Review of my new Samsung SCH-i760

Filed under: Consumer, Software Blog — marcstober @ 6:16 pm

There are a few stereotypical use cases for mobile phones and similar wireless devices. The younger generation needs to text their friends. The older generation needs a phone only for emergencies. And, of course, the professional needs their “crackberry” to check office e-mail. I think a lot of people have a need for mobile communications without falling into one of these categories. I’ve always had a pretty basic cell phone and I finally decide to buy myself a Samsung SCH-i760 Windows Mobile smartphone from Verizon Wireless. I see my needs being somewhere in between the texting teenager and the e-mailing executive. I do need to keep in touch with work, at least by phone for emergencies, but simple e-mail isn’t a killer app for me. (By “killer app” I mean “application,” some restaurant recently used the term to refer to their appetizers.) Somewhat like the teenager, having a more advance mobile data device is largely a personal investment, although with somewhat different uses. The killer app for me is probably going to be online search, maps, and note-taking and web browsing.
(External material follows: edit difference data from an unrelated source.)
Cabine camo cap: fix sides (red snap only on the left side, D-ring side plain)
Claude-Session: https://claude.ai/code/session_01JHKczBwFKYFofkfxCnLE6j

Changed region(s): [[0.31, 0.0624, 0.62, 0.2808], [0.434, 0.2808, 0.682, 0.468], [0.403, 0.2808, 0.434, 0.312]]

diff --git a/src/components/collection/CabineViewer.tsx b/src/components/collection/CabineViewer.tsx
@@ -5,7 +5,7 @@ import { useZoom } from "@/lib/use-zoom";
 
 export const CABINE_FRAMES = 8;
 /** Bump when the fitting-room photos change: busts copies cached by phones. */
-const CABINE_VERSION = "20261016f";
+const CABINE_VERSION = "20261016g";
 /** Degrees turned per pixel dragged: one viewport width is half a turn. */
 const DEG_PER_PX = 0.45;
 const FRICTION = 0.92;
The device does a little bit of everything. It has all the functions of a traditional PDA, with a stylus and capability to sync with a computer via a cable. There’s also a slide-out QWERTY keyboard, without which typing messages, for me, would be a non-starter. The unique feature of this model is a separate telephone keypad with physical buttons; with the keyboard closed, you can use these to dial the phone; and with the keyboard open, you can use these when you need to enter numbers as well.
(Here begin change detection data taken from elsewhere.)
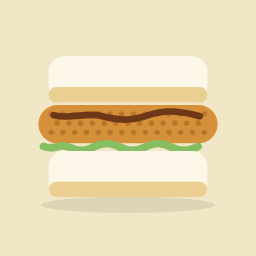
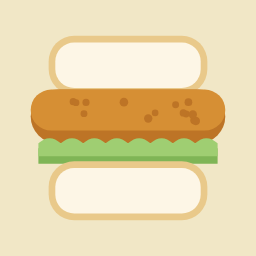
Sando: ícone refinado (fatias fofas, empanado em dois tons, repolho em duas camadas)
Claude-Session: https://claude.ai/code/session_01Qz1ytuQNeFNLmq2rNKZoKy

diff --git a/sando/index.html b/sando/index.html
@@ -2,8 +2,8 @@
 <html lang="pt-BR">
 <head>
 <meta charset="UTF-8">
-<script src="../comum/tema.js?v=96"></script>
-<script src="../comum/cabecalho.js?v=96"></script>
+<script src="../comum/tema.js?v=97"></script>
+<script src="../comum/cabecalho.js?v=97"></script>
 <meta name="viewport" content="width=device-width, initial-scale=1, maximum-scale=1, user-scalable=no, viewport-fit=cover">
 <meta name="apple-mobile-web-app-capable" content="yes">
 <meta name="apple-mobile-web-app-status-bar-style" content="black-translucent">
@@ -11,8 +11,8 @@
 <meta name="mobile-web-app-capable" content="yes">
 <meta name="theme-color" content="#f6f3ea" media="(prefers-color-scheme: light)">
 <meta name="theme-color" content="#17150f" media="(prefers-color-scheme: dark)">
-<link rel="apple-touch-icon" href="icon-claro.png?v=12">
-<link rel="icon" type="image/png" href="icon-claro.png?v=12">
+<link rel="apple-touch-icon" href="icon-claro.png?v=13">
+<link rel="icon" type="image/png" href="icon-claro.png?v=13">
 <link href="https://fonts.googleapis.com/css2?family=Noto+Sans:wdth,wght@62.5..100,400..900&display=swap" rel="stylesheet">
 <title>SANDO — Ache o recheio escondido</title>
 <style>
@@ -445,7 +445,7 @@
   .mode-switch-track{border:0;}
 </style>
 
-<link rel="stylesheet" href="../comum/cabecalho.css?v=96">
+<link rel="stylesheet" href="../comum/cabecalho.css?v=97">
 <style>
   /* cores do cabeçalho comum, a partir das cores deste jogo */
   :root { --fim-btn-bg: var(--accent); --fim-btn-ink: #fff; --fim-btn-border: 0; --gh-fim-ink: #fff; --gh-fim-border: 0; --gh-fim-border-lose: 0; --mpad: 18px; --gh-ink: var(--text); --gh-muted: var(--text-dim); --gh-surface: var(--card); --gh-track: var(--tile-ghost); --gh-accent: var(--accent); --gh-line: color-mix(in srgb, var(--text) 22%, transparent); }
@@ -481,7 +481,7 @@
 
   <header class="gh">
     <a class="gh-back back-home" href="../" aria-label="Voltar aos Jogos do Dia" title="Jogos do Dia"><svg viewBox="0 0 24 24" width="22" height="22" fill="none" stroke="currentColor" stroke-width="2.6" stroke-linecap="round" stroke-linejoin="round" aria-hidden="true"><path d="M15 5l-7 7 7 7"/></svg></a>
-    <a class="gh-brand" href="./" aria-label="Sando — recarregar"><img src="icon-claro.png?v=12" data-escuro="icon-escuro.png?v=12" alt=""><b>SANDO</b></a>
+    <a class="gh-brand" href="./" aria-label="Sando — recarregar"><img src="icon-claro.png?v=13" data-escuro="icon-escuro.png?v=13" alt=""><b>SANDO</b></a>
     <button class="gh-btn" id="help-btn" title="Como jogar" aria-label="Como jogar"><svg viewBox="0 0 24 24" aria-hidden="true" fill="none" stroke="currentColor" stroke-width="2.4" stroke-linecap="round" stroke-linejoin="round"><circle cx="12" cy="12" r="9"/><path d="M9.3 9.3a2.8 2.8 0 0 1 5.4 1c0 1.9-2.7 2.5-2.7 4"/><path d="M12 17.6h.01"/></svg></button>
     <!-- configurações e estatísticas ficam no painel Jogos do Dia; o botão original segue oculto -->
       <button class="icon-btn" id="settings-btn" hidden aria-hidden="true" tabindex="-1">
@@ -592,7 +592,7 @@
 <div class="overlay" id="end-overlay">
   <div class="modal fim">
     <div class="fim-top"><button class="fim-close" data-close="end-overlay" aria-label="Fechar"><svg viewBox="0 0 24 24" aria-hidden="true"><path d="M6 6l12 12M18 6L6 18"/></svg></button></div>
-    <div class="fim-art"><img src="icon-claro.png?v=12" data-escuro="icon-escuro.png?v=12" alt="Sando" style="height:96px;border-radius:24px;box-shadow:0 4px 14px rgba(60,40,20,.15)"></div>
+    <div class="fim-art"><img src="icon-claro.png?v=13" data-escuro="icon-escuro.png?v=13" alt="Sando" style="height:96px;border-radius:24px;box-shadow:0 4px 14px rgba(60,40,20,.15)"></div>
     <h2 class="fim-title" id="end-text">Sando completo!</h2>
     <div class="fim-result"><div class="tile-row end-slice win" id="end-word"></div><button class="fim-share" id="end-share" aria-label="Compartilhar resultado" title="Compartilhar"><svg viewBox="0 0 24 24" aria-hidden="true"><g class="sh"><path d="M12 3.5v11"/><path d="M8 7.5l4-4 4 4"/><path d="M7.5 11H6.5A1.5 1.5 0 0 0 5 12.5v6A1.5 1.5 0 0 0 6.5 20h11a1.5 1.5 0 0 0 1.5-1.5v-6A1.5 1.5 0 0 0 17.5 11h-1"/></g><path class="ok" d="M5.5 12.5l4 4 9-9"/></svg></button></div>
     <p class="fim-sub" id="end-sub"></p>
@@ -1035,7 +1035,7 @@
     document.getElementById('keyboard').style.display = acabou ? 'none' : '';
     document.querySelector('.letters-panel').style.display = acabou ? 'none' : '';
     ghFim(document.getElementById('fim'), !acabou ? null : {
-      img: 'icon-claro.png?v=12', imgEscuro: 'icon-escuro.png?v=12', nome: 'Sando',
+      img: 'icon-claro.png?v=13', imgEscuro: 'icon-escuro.png?v=13', nome: 'Sando',
       titulo: state.won ? 'Sando completo' : 'Não foi dessa vez',
       sub: state.won ? state.guesses.length + '/' + MAX_GUESSES + ' tentativas' : 'o recheio era ' + state.secret.toUpperCase(),
       perdeu: !state.won, diario: daily,
@@ -1250,7 +1250,7 @@
     fn => { document.getElementById("practice-toggle").addEventListener("change", () => setTimeout(fn)); window.addEventListener("sanduba-livre", fn); },
     window.sandubaLivre);
 </script>
-<script src="../comum/catalogo.js?v=96"></script>
-<script src="../comum/proximo.js?v=96" data-jogo="sanduba"></script>
+<script src="../comum/catalogo.js?v=97"></script>
+<script src="../comum/proximo.js?v=97" data-jogo="sanduba"></script>
 </body>
 </html>

diff --git a/5pila/index.html b/5pila/index.html
@@ -11,8 +11,8 @@
 <meta name="apple-mobile-web-app-title" content="5PILA">
 <link rel="icon" type="image/png" href="icon-claro.png?v=11">
 <link rel="apple-touch-icon" href="icon-claro.png?v=11">
-<script src="../comum/tema.js?v=96"></script>
-<script src="../comum/cabecalho.js?v=96"></script>
+<script src="../comum/tema.js?v=97"></script>
+<script src="../comum/cabecalho.js?v=97"></script>
 <link rel="preconnect" href="https://fonts.googleapis.com">
 <link rel="preconnect" href="https://fonts.gstatic.com" crossorigin>
 <link href="https://fonts.googleapis.com/css2?family=Noto+Sans:wdth,wght@62.5..100,400..900&display=swap" rel="stylesheet">
@@ -353,7 +353,7 @@ header{
 #btn-stats[hidden], #btn-settings[hidden]{display:none !important;}
 </style>
 
-<link rel="stylesheet" href="../comum/cabecalho.css?v=96">
+<link rel="stylesheet" href="../comum/cabecalho.css?v=97">
 <style>
   /* cores do cabeçalho comum, a partir das cores deste jogo */
   :root { --fim-btn-bg: var(--accent); --fim-btn-ink: var(--accent-ink); --gh-fim-ink: var(--accent-ink); --mpad: 22px; --gh-ink: var(--ink); --gh-muted: var(--ink-dim); --gh-surface: var(--panel); --gh-track: var(--panel-2); --gh-accent: var(--accent); --gh-line: var(--line); }
@@ -1329,7 +1329,7 @@ header{
     fn => { new MutationObserver(fn).observe(document.getElementById("mode-switch"), { attributes: true, attributeFilter: ["class"] }); window.addEventListener("quinhentos-livre", fn); },
     window.quinhentosLivre);
 </script>
-<script src="../comum/catalogo.js?v=96"></script>
-<script src="../comum/proximo.js?v=96" data-jogo="quinhentos"></script>
+<script src="../comum/catalogo.js?v=97"></script>
+<script src="../comum/proximo.js?v=97" data-jogo="quinhentos"></script>
 </body>
 </html>

diff --git a/novelo/index.html b/novelo/index.html
@@ -10,8 +10,8 @@
 <meta name="apple-mobile-web-app-title" content="Novelo">
 <title>NOVELO — um fio por todas as casas</title>
 <link rel="icon" type="image/png" href="icon.png">
-<script src="../comum/tema.js?v=96"></script>
-<script src="../comum/cabecalho.js?v=96"></script>
+<script src="../comum/tema.js?v=97"></script>
+<script src="../comum/cabecalho.js?v=97"></script>
 <link rel="apple-touch-icon" href="icon.png">
 <link rel="preconnect" href="https://fonts.googleapis.com">
 <link rel="preconnect" href="https://fonts.gstatic.com" crossorigin>
@@ -217,7 +217,7 @@
     background: var(--accent); color: var(--on-accent); font: inherit; font-weight: 700; font-size: .95rem;
   }
 </style>
-<link rel="stylesheet" href="../comum/cabecalho.css?v=96">
+<link rel="stylesheet" href="../comum/cabecalho.css?v=97">
 <style>
   :root { --fim-btn-bg: var(--accent); --fim-btn-ink: var(--on-accent); --mpad: 22px; --gh-ink: var(--ink); --gh-muted: var(--muted); --gh-surface: var(--surface); --gh-track: var(--surface-2); --gh-accent: var(--accent); --gh-line: var(--line); }
 </style>
@@ -773,7 +773,7 @@
   demo("demoB", [0, 3, 6, 7, 4, 1, 2, 5, 8], [[0, 1], [8, 2]], "M115 27L115 203");
 })();
 </script>
-<script src="../comum/catalogo.js?v=96"></script>
-<script src="../comum/proximo.js?v=96" data-jogo="novelo"></script>
+<script src="../comum/catalogo.js?v=97"></script>
+<script src="../comum/proximo.js?v=97" data-jogo="novelo"></script>
 </body>
 </html>

diff --git a/comum/catalogo.js b/comum/catalogo.js
@@ -22,7 +22,7 @@ const BASE_GAMES = [
   { id: "termo",      name: "Termo",      emoji: "🟩", desc: "Wordle em português",           url: "https://term.ooo/" },
   { id: "spotle",     name: "Spotle",     emoji: "🎵", desc: "Adivinhe o artista",            url: "https://spotle.io/" },
   { id: "betweenle",  name: "Betweenle",  emoji: "↕", desc: "A palavra está entre…",         url: "https://betweenle.com/" },
-  { id: "sanduba",    name: "Sando",      emoji: "🥪", desc: "Betweenle em português",        url: "sando/", icon: "sando/icon-claro.png?v=12", iconDark: "sando/icon-escuro.png?v=12", iconFull: true, cor: ["#f1e7c6", "#3b3316", "#3c3520", "#f4f2eb"] },
+  { id: "sanduba",    name: "Sando",      emoji: "🥪", desc: "Betweenle em português",        url: "sando/", icon: "sando/icon-claro.png?v=13", iconDark: "sando/icon-escuro.png?v=13", iconFull: true, cor: ["#f1e7c6", "#3b3316", "#3c3520", "#f4f2eb"] },
   { id: "word500",    name: "Word500",    emoji: "🔢", desc: "Dedução por contagem",          url: "https://word500.com/" },
   { id: "quinhentos", name: "5PILA",      emoji: "💵", desc: "Word500 em português",          url: "5pila/", icon: "5pila/icon-claro.png?v=11", iconDark: "5pila/icon-escuro.png?v=11", iconFull: true, cor: ["#c6f1da", "#163b28", "#203c2d", "#ebf4ef"] },
   { id: "foximax",    name: "Foximax",    emoji: "🦊", desc: "foximax.com",                   url: "https://foximax.com/" },

diff --git a/eclipse/index.html b/eclipse/index.html
@@ -10,8 +10,8 @@
 <meta name="apple-mobile-web-app-title" content="Eclipse">
 <title>ECLIPSE — um sol e uma lua em cada linha</title>
 <link rel="icon" type="image/png" href="icon.png">
-<script src="../comum/tema.js?v=96"></script>
-<script src="../comum/cabecalho.js?v=96"></script>
+<script src="../comum/tema.js?v=97"></script>
+<script src="../comum/cabecalho.js?v=97"></script>
 <link rel="apple-touch-icon" href="icon.png">
 <link rel="preconnect" href="https://fonts.googleapis.com">
 <link rel="preconnect" href="https://fonts.gstatic.com" crossorigin>
@@ -276,7 +276,7 @@
   }
 
 </style>
-<link rel="stylesheet" href="../comum/cabecalho.css?v=96">
+<link rel="stylesheet" href="../comum/cabecalho.css?v=97">
 <style>
   /* cores do cabeçalho comum, a partir das cores deste jogo */
   :root { --fim-btn-bg: var(--accent); --fim-btn-ink: var(--on-accent); --mpad: 22px; --gh-ink: var(--ink); --gh-muted: var(--muted); --gh-surface: var(--surface); --gh-track: var(--surface-2); --gh-accent: var(--accent); --gh-line: var(--line); }
@@ -880,7 +880,7 @@
   $("helpBtn").addEventListener("click", () => openModal("helpOverlay"));
 })();
 </script>
-<script src="../comum/catalogo.js?v=96"></script>
-<script src="../comum/proximo.js?v=96" data-jogo="eclipse"></script>
+<script src="../comum/catalogo.js?v=97"></script>
+<script src="../comum/proximo.js?v=97" data-jogo="eclipse"></script>
 </body>
 </html>

diff --git a/cortado/index.html b/cortado/index.html
@@ -10,8 +10,8 @@
 <meta name="apple-mobile-web-app-title" content="Cortado">
 <title>CORTADO — café e leite em equilíbrio</title>
 <link rel="icon" type="image/png" href="icon.png">
-<script src="../comum/tema.js?v=96"></script>
-<script src="../comum/cabecalho.js?v=96"></script>
+<script src="../comum/tema.js?v=97"></script>
+<script src="../comum/cabecalho.js?v=97"></script>
 <link rel="apple-touch-icon" href="icon.png">
 <link rel="preconnect" href="https://fonts.googleapis.com">
 <link rel="preconnect" href="https://fonts.gstatic.com" crossorigin>
@@ -203,7 +203,7 @@
     background: var(--accent); color: var(--on-accent); font: inherit; font-weight: 700; font-size: .95rem;
   }
 </style>
-<link rel="stylesheet" href="../comum/cabecalho.css?v=96">
+<link rel="stylesheet" href="../comum/cabecalho.css?v=97">
 <style>
   :root { --fim-btn-bg: var(--accent); --fim-btn-ink: var(--on-accent); --mpad: 22px; --gh-ink: var(--ink); --gh-muted: var(--muted); --gh-surface: var(--surface); --gh-track: var(--surface-2); --gh-accent: var(--accent); --gh-line: var(--line); }
 </style>
@@ -658,7 +658,7 @@
   demo("demoB", true);
 })();
 </script>
-<script src="../comum/catalogo.js?v=96"></script>
-<script src="../comum/proximo.js?v=96" data-jogo="pingado"></script>
+<script src="../comum/catalogo.js?v=97"></script>
+<script src="../comum/proximo.js?v=97" data-jogo="pingado"></script>
 </body>
 </html>

diff --git a/azulejo/index.html b/azulejo/index.html
@@ -10,8 +10,8 @@
 <meta name="apple-mobile-web-app-title" content="Azulejo">
 <title>AZULEJO — uma parede de painéis</title>
 <link rel="icon" type="image/png" href="icon.png">
-<script src="../comum/tema.js?v=96"></script>
-<script src="../comum/cabecalho.js?v=96"></script>
+<script src="../comum/tema.js?v=97"></script>
+<script src="../comum/cabecalho.js?v=97"></script>
 <link rel="apple-touch-icon" href="icon.png">
 <link rel="preconnect" href="https://fonts.googleapis.com">
 <link rel="preconnect" href="https://fonts.gstatic.com" crossorigin>
@@ -232,7 +232,7 @@
     background: var(--accent); color: var(--on-accent); font: inherit; font-weight: 700; font-size: .95rem;
   }
 </style>
-<link rel="stylesheet" href="../comum/cabecalho.css?v=96">
+<link rel="stylesheet" href="../comum/cabecalho.css?v=97">
 <style>
   :root { --fim-btn-bg: var(--accent); --fim-btn-ink: var(--on-accent); --mpad: 22px; --gh-ink: var(--ink); --gh-muted: var(--muted); --gh-surface: var(--surface); --gh-track: var(--surface-2); --gh-accent: var(--accent); --gh-line: var(--line); }
 </style>
@@ -743,7 +743,7 @@
   demo("demoB", true);
 })();
 </script>
-<script src="../comum/catalogo.js?v=96"></script>
-<script src="../comum/proximo.js?v=96" data-jogo="retalhos"></script>
+<script src="../comum/catalogo.js?v=97"></script>
+<script src="../comum/proximo.js?v=97" data-jogo="retalhos"></script>
 </body>
 </html>

diff --git a/index.html b/index.html
@@ -12,8 +12,8 @@
 <link rel="icon" id="favicon" type="image/png" href="icon-192.png?v=6">
 <link rel="apple-touch-icon" href="apple-touch-icon.png?v=6">
 <link rel="manifest" href="manifest.json">
-<script src="comum/tema.js?v=96"></script>
-<script src="comum/catalogo.js?v=96"></script>
+<script src="comum/tema.js?v=97"></script>
+<script src="comum/catalogo.js?v=97"></script>
 <link rel="preconnect" href="https://fonts.googleapis.com">
 <link rel="preconnect" href="https://fonts.gstatic.com" crossorigin>
 <link href="https://fonts.googleapis.com/css2?family=Noto+Sans:wdth,wght@62.5..100,400..900&display=swap" rel="stylesheet">

diff --git a/sw.js b/sw.js
@@ -1,6 +1,6 @@
 // Service worker do Jogos do Dia.
 // Deixa o painel instalável e funcionando offline (sempre tenta a versão mais nova primeiro).
-const CACHE = "jogos-do-dia-v96";
+const CACHE = "jogos-do-dia-v97";
 const FILES = ["./", "./index.html", "./manifest.json", "./icon-192.png", "./icon-512.png", "./apple-touch-icon.png"];
 
 self.addEventListener("install", e => {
The phone supports Wifi, for faster/cheaper data when that’s available. There are a few options for e-mail. First, I was able to get to my company’s Outlook Web Access interface, it’s clunky yet might be the best solution for the times I need this. I was also able to sync with my office using the built-in mobile Outlook application, but I disabled this as it isn’t really what I wanted, and it seemed to keep initiating a data session, which, even though I’m on an unlimited data plan, definitely wasn’t what I wanted. Verizon also includes their own wireless sync system that I haven’t tried.

This is where not fitting into one of the stereotypically use cases presents a challenge. Want office e-mail pushed to your device, Blackberry-style? Fine. Want to be able to get access to all your information, personal or business, as you need it, combined in one place? Not so easy. I need to be able to keep my family and work calendars somewhat separate, but may need to access both of them. Similarly for e-mail, tasks, and contacts. So, I’ll probably keep doing a lot of the via mobile web browsing until I come up with a better solution; I’ll probably look at OggSync as I seem to be it’s target use case. I’d also love to find a program that gives me a “prettier” view of Outlook Web Access on a small without requiring my company to do anything differently on its server, or storing message on my phone.
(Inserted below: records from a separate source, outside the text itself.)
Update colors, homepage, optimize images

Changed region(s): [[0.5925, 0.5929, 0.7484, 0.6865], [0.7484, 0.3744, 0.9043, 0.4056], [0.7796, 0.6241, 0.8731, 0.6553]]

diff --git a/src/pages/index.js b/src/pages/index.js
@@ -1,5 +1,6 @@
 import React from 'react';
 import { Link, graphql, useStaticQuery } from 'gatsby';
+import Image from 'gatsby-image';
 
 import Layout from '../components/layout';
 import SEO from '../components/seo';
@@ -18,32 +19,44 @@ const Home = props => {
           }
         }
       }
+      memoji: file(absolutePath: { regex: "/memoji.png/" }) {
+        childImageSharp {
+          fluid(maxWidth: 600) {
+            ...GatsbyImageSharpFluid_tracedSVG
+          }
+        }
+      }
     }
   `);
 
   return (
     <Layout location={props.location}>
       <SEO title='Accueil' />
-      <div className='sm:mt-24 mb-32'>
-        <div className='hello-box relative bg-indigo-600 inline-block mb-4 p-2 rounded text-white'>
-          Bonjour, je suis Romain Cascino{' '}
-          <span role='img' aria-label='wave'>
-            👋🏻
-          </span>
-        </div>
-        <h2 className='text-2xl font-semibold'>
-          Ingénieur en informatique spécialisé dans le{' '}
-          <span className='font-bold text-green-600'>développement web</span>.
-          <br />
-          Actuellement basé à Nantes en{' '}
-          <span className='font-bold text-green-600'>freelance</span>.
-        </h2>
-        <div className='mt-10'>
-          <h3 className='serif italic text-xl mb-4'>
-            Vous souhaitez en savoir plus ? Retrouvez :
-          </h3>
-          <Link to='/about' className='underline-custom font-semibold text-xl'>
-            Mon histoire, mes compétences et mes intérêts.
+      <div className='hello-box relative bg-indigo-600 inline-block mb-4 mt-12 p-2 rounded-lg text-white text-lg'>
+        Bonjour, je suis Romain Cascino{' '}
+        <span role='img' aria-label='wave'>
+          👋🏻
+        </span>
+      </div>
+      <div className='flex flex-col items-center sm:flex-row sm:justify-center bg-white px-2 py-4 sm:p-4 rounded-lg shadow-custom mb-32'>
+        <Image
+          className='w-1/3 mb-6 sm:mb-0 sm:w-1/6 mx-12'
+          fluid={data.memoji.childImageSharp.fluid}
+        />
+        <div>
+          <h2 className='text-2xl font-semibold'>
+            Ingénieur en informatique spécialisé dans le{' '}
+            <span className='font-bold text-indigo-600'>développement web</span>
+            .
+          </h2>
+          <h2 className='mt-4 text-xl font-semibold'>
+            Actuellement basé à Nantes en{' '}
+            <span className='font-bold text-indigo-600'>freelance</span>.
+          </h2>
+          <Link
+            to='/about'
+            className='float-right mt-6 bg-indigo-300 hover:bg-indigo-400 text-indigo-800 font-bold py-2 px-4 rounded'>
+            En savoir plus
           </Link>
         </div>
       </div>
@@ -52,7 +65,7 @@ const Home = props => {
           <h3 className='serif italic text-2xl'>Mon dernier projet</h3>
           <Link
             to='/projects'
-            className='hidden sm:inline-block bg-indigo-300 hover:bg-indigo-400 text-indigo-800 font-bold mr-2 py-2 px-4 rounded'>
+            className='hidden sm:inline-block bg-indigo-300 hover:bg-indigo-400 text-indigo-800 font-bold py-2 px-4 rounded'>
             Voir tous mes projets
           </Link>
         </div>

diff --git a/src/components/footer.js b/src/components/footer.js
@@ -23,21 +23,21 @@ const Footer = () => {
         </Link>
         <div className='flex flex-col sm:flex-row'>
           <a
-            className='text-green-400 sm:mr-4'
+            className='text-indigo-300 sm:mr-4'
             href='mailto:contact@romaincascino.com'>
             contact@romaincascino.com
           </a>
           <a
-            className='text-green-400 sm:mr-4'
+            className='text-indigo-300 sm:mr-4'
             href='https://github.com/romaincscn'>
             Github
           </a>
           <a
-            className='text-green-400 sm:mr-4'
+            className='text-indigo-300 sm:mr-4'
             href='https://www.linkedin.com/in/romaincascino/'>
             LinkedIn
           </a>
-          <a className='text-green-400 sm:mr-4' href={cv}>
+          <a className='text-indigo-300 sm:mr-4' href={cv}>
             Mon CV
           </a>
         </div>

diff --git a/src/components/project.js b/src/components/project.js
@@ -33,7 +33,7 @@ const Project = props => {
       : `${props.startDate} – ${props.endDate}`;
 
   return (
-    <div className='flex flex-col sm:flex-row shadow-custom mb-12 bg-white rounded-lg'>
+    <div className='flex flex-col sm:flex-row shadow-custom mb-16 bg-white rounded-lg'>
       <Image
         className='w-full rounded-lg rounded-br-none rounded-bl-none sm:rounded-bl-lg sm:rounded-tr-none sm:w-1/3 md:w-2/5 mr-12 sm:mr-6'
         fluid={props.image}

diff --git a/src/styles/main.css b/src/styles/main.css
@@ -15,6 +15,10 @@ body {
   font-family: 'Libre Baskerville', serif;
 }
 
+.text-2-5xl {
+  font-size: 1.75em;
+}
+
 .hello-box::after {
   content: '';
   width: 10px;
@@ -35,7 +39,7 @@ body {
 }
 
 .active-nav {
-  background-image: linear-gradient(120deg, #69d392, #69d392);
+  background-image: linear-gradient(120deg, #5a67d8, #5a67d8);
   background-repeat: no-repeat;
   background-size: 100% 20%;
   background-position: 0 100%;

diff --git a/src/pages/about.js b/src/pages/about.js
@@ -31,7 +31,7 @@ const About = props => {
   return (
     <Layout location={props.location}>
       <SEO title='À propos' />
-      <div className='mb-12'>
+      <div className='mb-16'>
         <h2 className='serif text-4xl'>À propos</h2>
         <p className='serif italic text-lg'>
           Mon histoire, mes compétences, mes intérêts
Finally, why not an iPhone? I could have done that, I suppose. For various reasons I chose to stick with Verizon, and Windows Mobile is something I still wanted to try out. Maybe next time.

  • “There’s also a slide-out QUERTY keyboard”

    I’m kind of shocked that you got QWERTY wrong! 🙂

  • marcstober

    Fixed, thanks.

  • franes

    is the wifi free? or how do they charge you when you use it?

  • marcstober

    @franes – Wifi works just like it does with a laptop, you have to be in a place that has Wifi on their premises. If you’re in a place without Wifi, there is “broadband access” which runs over the cellular network, and there is monthly fee for this, which makes it more expensive to have a phone like this than a regular cell phone. Wifi is somewhat faster and preserves battery life a little, so I use it when I can, and I think there is a monthly bandwidth limit on broadband access, but that hasn’t been a problem yet for me.